). It was a cheap production of some £192,000 and performed well. Burton and O'Sullvian note that the heist is an allegory for the film's production—quick-witted irregulars profitably thumb their nose at the establishment—but it's also exactly what it presents itself as: a group of disaffected British film industry veterans who know they're on the verge of being pushed aside by equally angry but younger men. The World War II mentality, persisting 15 years later, overlooks the dreary '60s realities of industrial blight and pervasive drabness embodied in the same year's Saturday Night & Sunday Morning
. It lingers in the '40s mentality rather than paying attention to the newest forms of disaffection.
tackles the same inert society, just from a different angle. Pleasurable as it is, the heist itself isn't the film's true focal point (as in, say, Ocean's Eleven
) or the inherent venality and untrustworthiness of men (as in umpteen heists from The Asphalt Jungle
onwards). The men carry out their mission with the expected military precision. But the real fun comes in one of the most remarkable post-heist third acts on record. Without spoilers, things fall apart in large part due to the blithering intrusion of one Brigadier "Bunny" Warren (Robert Coote).
Here the heavily ironic title meets its match: an old-school, blithering military man whose nickname hearkens back to the Victorian era and the Boer War. Bunny was most famously a name associated with the companion of Victorian burglar A.J. Raffles; both men eventually shipped off to that colonial conflict to do their patriotic duty.

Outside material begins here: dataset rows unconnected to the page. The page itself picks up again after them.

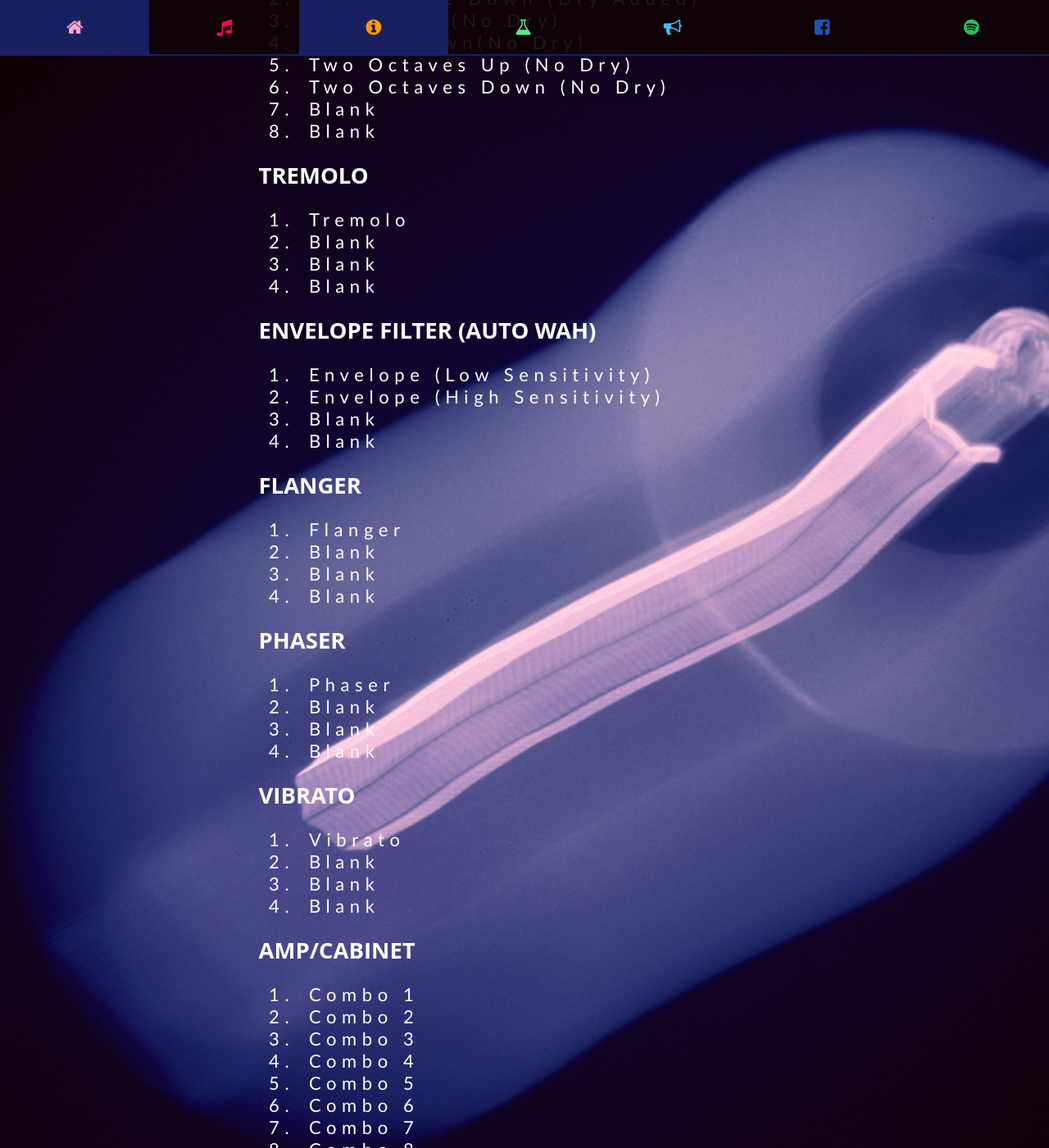
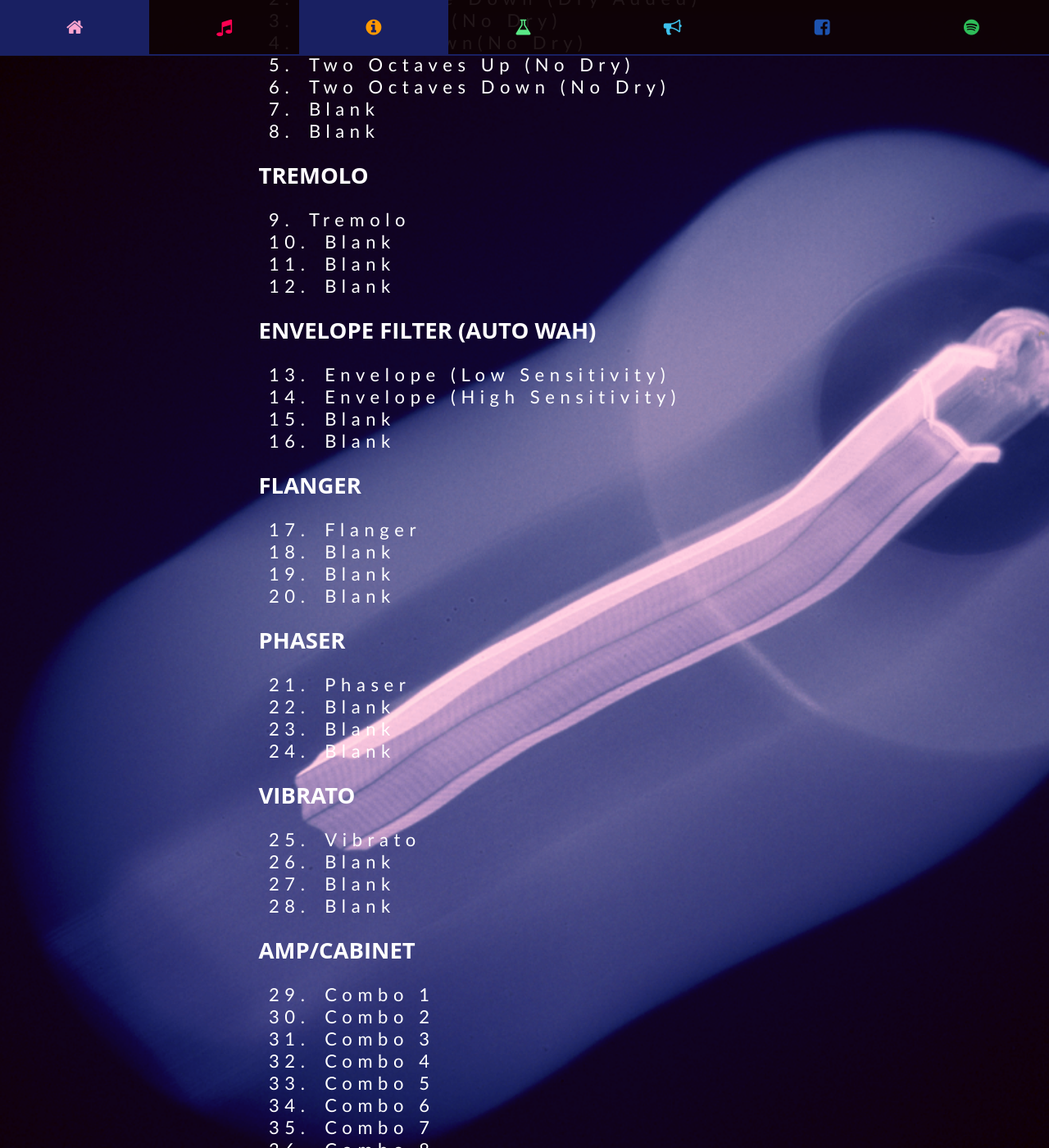
Before and after one commit to brgibson/www, a Jekyll site: the page built from studio/rp-300/index.html, in a window 1280 px wide and 1400 px high, scrolled down 254 px. Shown: the whole window at 82% size. Built offline with Jekyll 4.4.1, drawn with Linux system fonts in a browser that asks for light colours; nearby versions of some CDN libraries.

Commit message:
studio - rp-300 - fixing ol counters

```diff
--- a/base.css
+++ b/base.css
@@ -220,6 +220,14 @@ nav .icon-camera-retro::after {
 .experiments .photo { /*still used on the about page */
     display: block; /* fixes the pixels of whitespace below the photo */
     width: 100%;
+}
+
+/* studio pages */
+.rp-300 .main ol {
+    counter-reset: initial;
+}
+.rp-300 {
+    counter-reset: item;
 }
 
 /* music library and shows pages */
--- a/studio/rp-300/index.html
+++ b/studio/rp-300/index.html
@@ -12,7 +12,7 @@ description: The settings for Ben's Digitech RP-300 multi-effects pedal
     <h1>RP-300 Settings</h1>
     <section>
         <h2>Whammy</h2>
-        <ol start="1">
+        <ol> <!-- (1-8) -->
             <li>One Octave Up (Dry Added)</li>
             <li>One Octave Down (Dry Added)</li>
             <li>Octave Up (No Dry)</li>
@@ -25,7 +25,7 @@ description: The settings for Ben's Digitech RP-300 multi-effects pedal
     </section>
     <section>
         <h2>Tremolo</h2>
-        <ol start="9">
+        <ol> <!-- (9-12) -->
             <li>Tremolo</li>
             <li>Blank</li>
             <li>Blank</li>
@@ -34,7 +34,7 @@ description: The settings for Ben's Digitech RP-300 multi-effects pedal
     </section>
     <section>
         <h2>Envelope Filter (Auto Wah)</h2>
-        <ol start="13">
+        <ol> <!-- (13-16) -->
             <li>Envelope (Low Sensitivity)</li>
             <li>Envelope (High Sensitivity)</li>
             <li>Blank</li>
@@ -43,7 +43,7 @@ description: The settings for Ben's Digitech RP-300 multi-effects pedal
     </section>
     <section>
         <h2>Flanger</h2>
-        <ol start="17">
+        <ol> <!-- (17-20) -->
             <li>Flanger</li>
             <li>Blank</li>
             <li>Blank</li>
@@ -52,7 +52,7 @@ description: The settings for Ben's Digitech RP-300 multi-effects pedal
     </section>
     <section>
         <h2>Phaser</h2>
-        <ol start="21">
+        <ol> <!-- (21-24) -->
             <li>Phaser</li>
             <li>Blank</li>
             <li>Blank</li>
@@ -61,7 +61,7 @@ description: The settings for Ben's Digitech RP-300 multi-effects pedal
     </section>
     <section>
         <h2>Vibrato</h2>
-        <ol start="25">
+        <ol> <!-- (25-28) -->
             <li>Vibrato</li>
             <li>Blank</li>
             <li>Blank</li>
@@ -70,7 +70,7 @@ description: The settings for Ben's Digitech RP-300 multi-effects pedal
     </section>
     <section>
         <h2>Amp/Cabinet</h2>
-        <ol start="29">
+        <ol> <!-- (29-40) -->
             <li>Combo 1</li>
             <li>Combo 2</li>
             <li>Combo 3</li>
```
Also changed, not shown: other parts of studio/rp-300/index.html (+1 -1 lines).
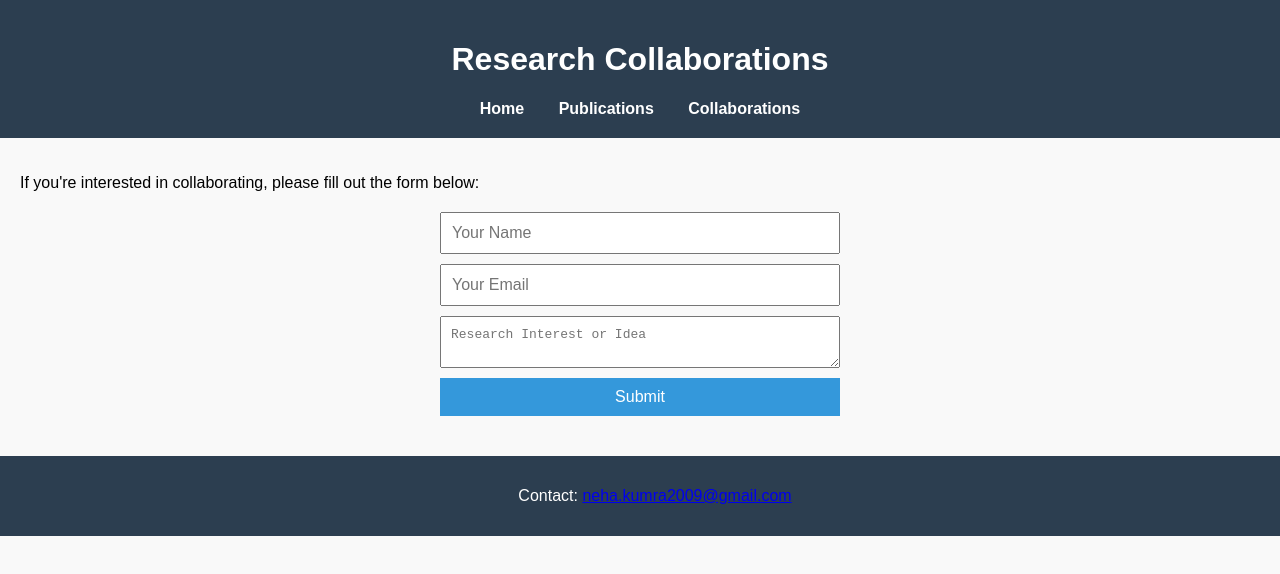
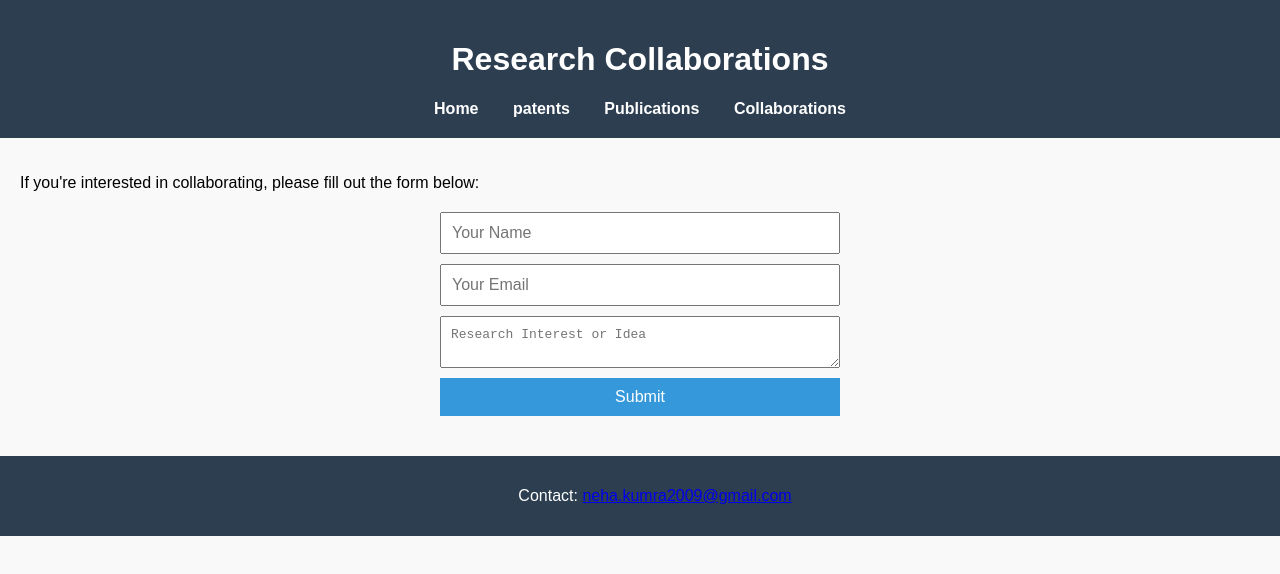
Before and after one commit to nehakumra-hub/nehakumra-hub.github.io, a plain HTML site: page collaborations.html in a window 1280 px wide. Shown: the top 574 px of the page. Drawn offline with Linux system fonts and the light colour scheme.

Commit message:
Update collaborations.html

```diff
--- a/collaborations.html
+++ b/collaborations.html
@@ -12,6 +12,7 @@
     <h1>Research Collaborations</h1>
     <nav>
       <a href="index.html">Home</a>
+      <a href="patents.html">patents</a>
       <a href="publications.html">Publications</a>
       <a href="collaborations.html">Collaborations</a>
     </nav>
```
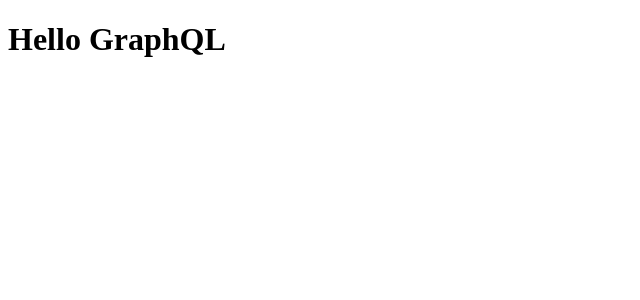
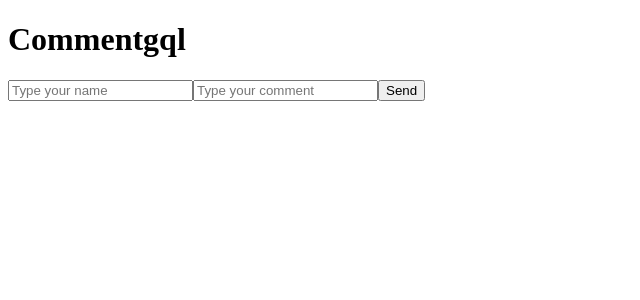
Before and after one commit to pauloreis7/Commentgql, a React (Vite) app in the folder web/: page / in a window 1280 px wide. Shown: the top 300 px of the page, without its empty margins (0-640 px from the left). Built offline with nearby package versions, Linux system fonts and the light colour scheme.

Commit message:
create Form component structure

```diff
--- a/web/src/App.tsx
+++ b/web/src/App.tsx
@@ -1,5 +1,11 @@
+import { Form } from './components/Form'
+
 export function App() {
   return (
-    <h1>Hello GraphQL</h1>
-  )
+    <>
+      <h1>Commentgql</h1>
+
+      <Form />
+    </>
+  );
 }
--- /dev/null
+++ b/web/src/components/Form.tsx
@@ -0,0 +1,24 @@
+import { useState } from "react";
+
+export function Form() {
+  const [name, setName] = useState<string>('')
+  const [content, setContent] = useState<string>('')
+
+  return (
+    <form>
+      <input
+        placeholder="Type your name"
+        value={name}
+        onChange={e => setName(e.target.value)}
+        required
+      />
+      <input
+        placeholder="Type your comment"
+        value={content}
+        onChange={e => setContent(e.target.value)}
+        required
+      />
+      <button type="submit">Send</button>
+    </form>
+  );
+}
```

Nowadays, the Boer War is not remembered as one of Britain's more justified military excursions, and Brigadier Bunny is a tiresome drunken blowhard, whose "good war" was clearly nothing like the league's.
As the clock ticks down and he blathers on, you finally get the point: these fuming middle-aged men have as many pricks to kick against as any of John Osborne
's ticked-off youth. That The League of Gentlemen
makes all that despair and decay a crackling entertainment is its biggest achievement.
Posted by ahillis at February 1, 2011 2:51 PM